======== INPUT FOR THIS TASK ========

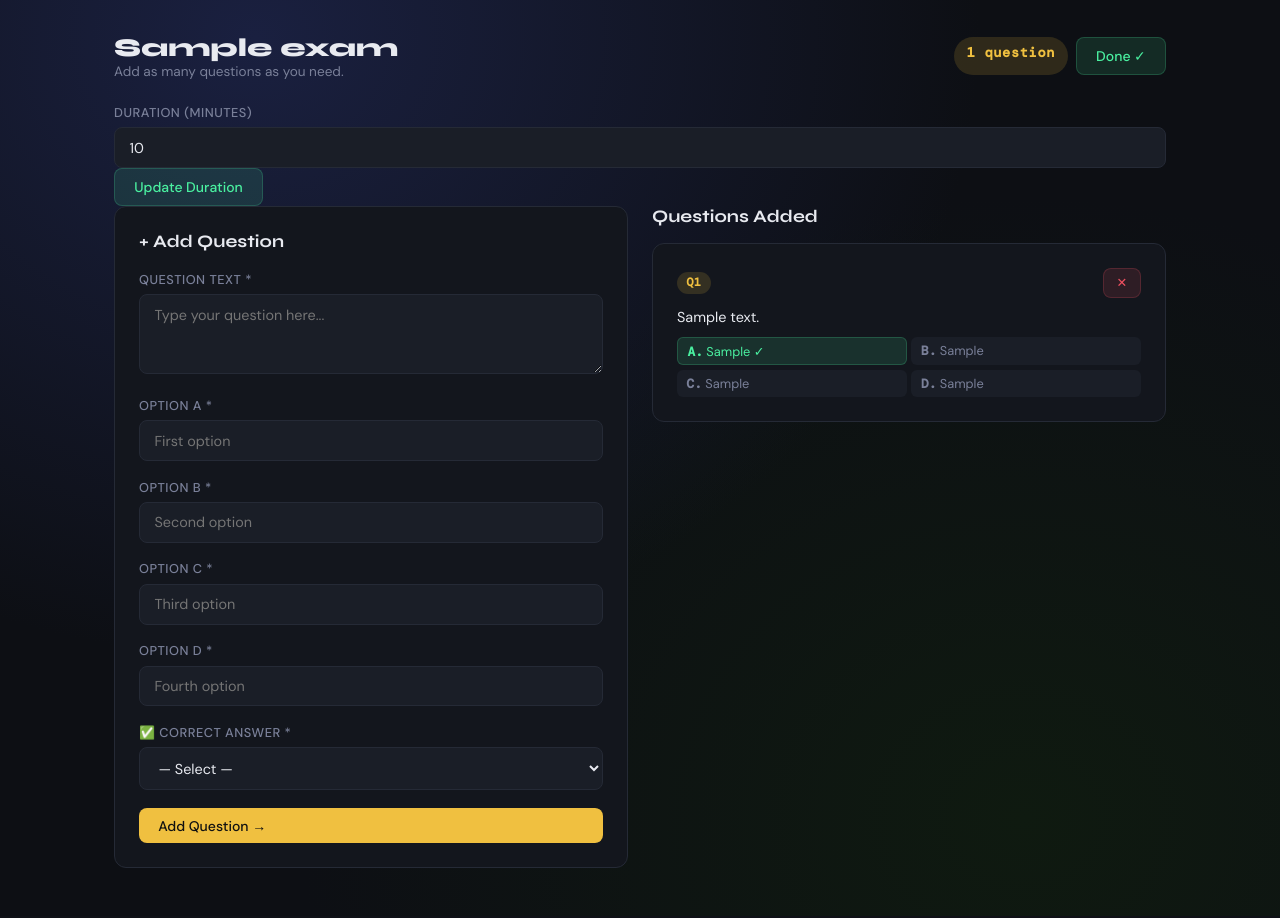
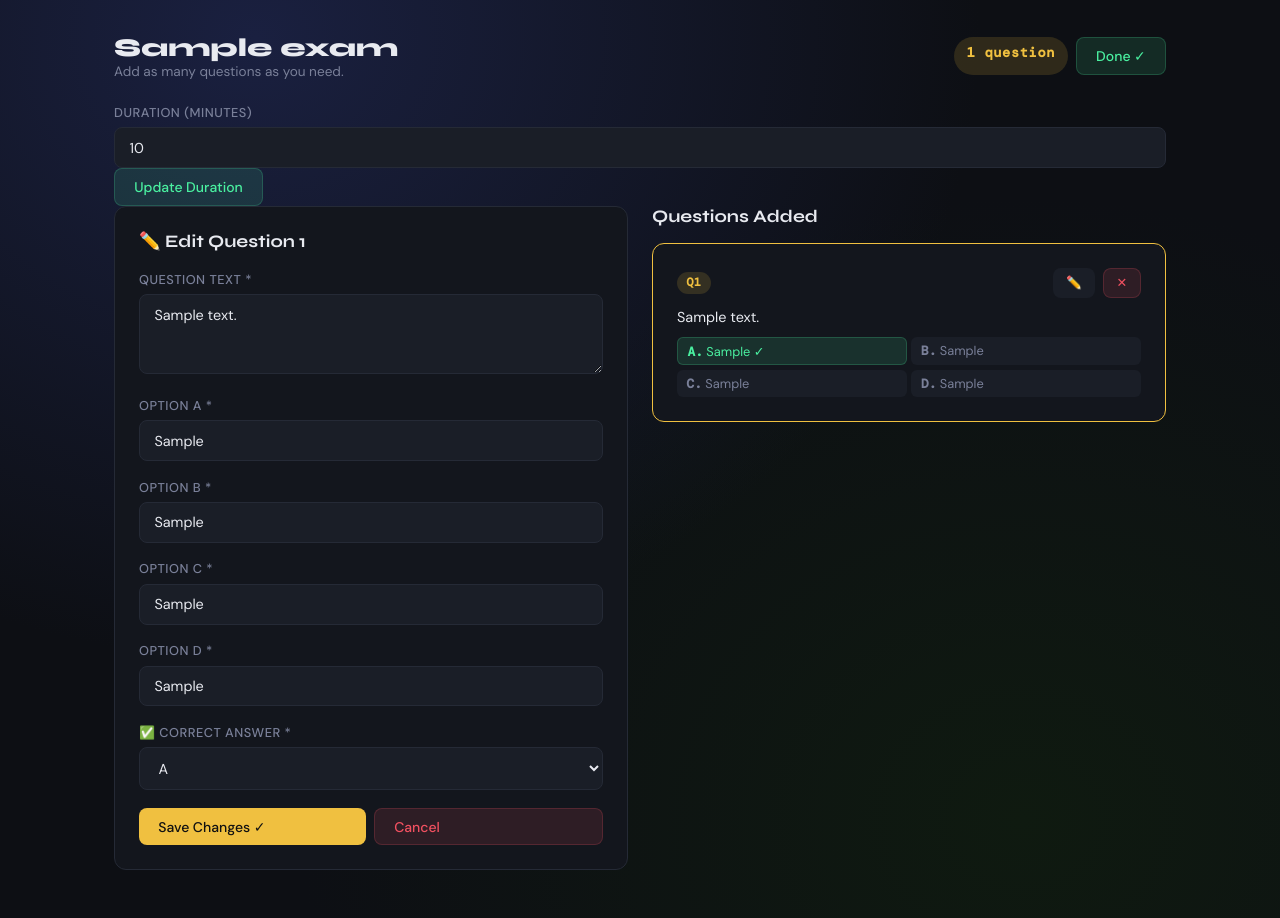
Before and after one commit to codewithMiller/ExamHub-, a Django app: page /manage/1/questions/?edit_id=1 in a window 1280 px wide. Shown: the part 60-978 px from the top of the page. Before the commit the page ends 928 px from the top, so only its background shows below. Run offline with Django 5.2, Linux system fonts and the light colour scheme; a user stored in the database is signed in; tables that the repository leaves empty hold one stand-in row (values such as "Sample post").

Commit message:
Refactor add/edit question form and styles
Updated the add/edit question form to improve clarity and functionality. Added conditionals for editing questions and adjusted styles for better UI.

```diff
--- a/ExamHub/exam/templates/exam/add_question.html
+++ b/ExamHub/exam/templates/exam/add_question.html
@@ -16,6 +16,7 @@
       </form>
     </div>
   </div>
+
   <form method="post">
     {% csrf_token %}
     <input type="hidden" name="action" value="edit_duration">
@@ -23,10 +24,55 @@
     <input type="number" name="duration" value="{{ exam.duration_minutes }}" min="1" required>
     <button type="submit" class="btn btn-success">Update Duration</button>
   </form>
+
   <div style="display:grid; grid-template-columns: 1fr 1fr; gap:1.5rem;">
-    <!-- Add Question Form -->
+
+    <!-- Add / Edit Question Form -->
     <div>
       <div class="card">
+        {% if editing_question %}
+          <h3 style="font-family:'Syne',sans-serif; font-weight:700; margin-bottom:1.2rem;">✏️ Edit Question {{ editing_question.order }}</h3>
+          <form method="post">
+            {% csrf_token %}
+            <input type="hidden" name="action" value="edit_question">
+            <input type="hidden" name="question_id" value="{{ editing_question.id }}">
+            <div class="form-group">
+              <label>Question Text *</label>
+              <textarea name="text" required>{{ editing_question.text }}</textarea>
+            </div>
+            <div class="form-group">
+              <label>Option A *</label>
+              <input type="text" name="option_a" value="{{ editing_question.option_a }}" required>
+            </div>
+            <div class="form-group">
+              <label>Option B *</label>
+              <input type="text" name="option_b" value="{{ editing_question.option_b }}" required>
+            </div>
+            <div class="form-group">
+              <label>Option C *</label>
+              <input type="text" name="option_c" value="{{ editing_question.option_c }}" required>
+            </div>
+            <div class="form-group">
+              <label>Option D *</label>
+              <input type="text" name="option_d" value="{{ editing_question.option_d }}" required>
+            </div>
+            <div class="form-group">
+              <label>✅ Correct Answer *</label>
+              <select name="correct_answer" required>
+                <option value="">— Select —</option>
+                <option value="A" {% if editing_question.correct_answer == 'A' %}selected{% endif %}>A</option>
+                <option value="B" {% if editing_question.correct_answer == 'B' %}selected{% endif %}>B</option>
+                <option value="C" {% if editing_question.correct_answer == 'C' %}selected{% endif %}>C</option>
+                <option value="D" {% if editing_question.correct_answer == 'D' %}selected{% endif %}>D</option>
+              </select>
+            </div>
+            <div class="flex gap-2">
+              <button type="submit" class="btn btn-primary" style="flex:1;">Save Changes ✓</button>
+              <a href="{% url 'add_question' exam.id %}" class="btn btn-danger" style="flex:1; text-align:center;">Cancel</a>
+            </div>
+          </form>
+
+        {% else %}
           <h3 style="font-family:'Syne',sans-serif; font-weight:700; margin-bottom:1.2rem;">+ Add Question</h3>
           <form method="post">
             {% csrf_token %}
@@ -63,6 +109,7 @@
             </div>
             <button type="submit" class="btn btn-primary" style="width:100%;">Add Question →</button>
           </form>
+        {% endif %}
       </div>
     </div>
 
@@ -71,15 +118,18 @@
       <h3 style="font-family:'Syne',sans-serif; font-weight:700; margin-bottom:1rem;">Questions Added</h3>
       {% if questions %}
         {% for q in questions %}
-        <div class="card" style="margin-bottom:0.75rem;">
+        <div class="card" style="margin-bottom:0.75rem; {% if editing_question.id == q.id %}border:1px solid var(--accent);{% endif %}">
           <div class="flex items-center justify-between" style="margin-bottom:0.6rem;">
             <span class="badge badge-yellow mono">Q{{ q.order }}</span>
+            <div class="flex gap-2">
+              <a href="{% url 'add_question' exam.id %}?edit_id={{ q.id }}" class="btn btn-sm" style="background:var(--surface2);">✏️</a>
               <form method="post" style="display:inline;" onsubmit="return confirm('Delete this question?')">
                 {% csrf_token %}
                 <input type="hidden" name="action" value="delete">
                 <input type="hidden" name="question_id" value="{{ q.id }}">
                 <button type="submit" class="btn btn-danger btn-sm">✕</button>
               </form>
+            </div>
           </div>
           <p style="font-size:0.9rem; margin-bottom:0.7rem;">{{ q.text }}</p>
           <div style="display:grid; grid-template-columns:1fr 1fr; gap:0.3rem;">
@@ -101,6 +151,7 @@
         </div>
       {% endif %}
     </div>
+
   </div>
 </div>
 {% endblock %}
```
Lines whose indentation alone changed are shown as unchanged.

========

*WHAT THE TASK ASKS*
In the data above, which lines include "label"? Return those lines.

*TASK ANSWER*
+              <label>Question Text *</label>
+              <label>Option A *</label>
+              <label>Option B *</label>
+              <label>Option C *</label>
+              <label>Option D *</label>
+              <label>✅ Correct Answer *</label>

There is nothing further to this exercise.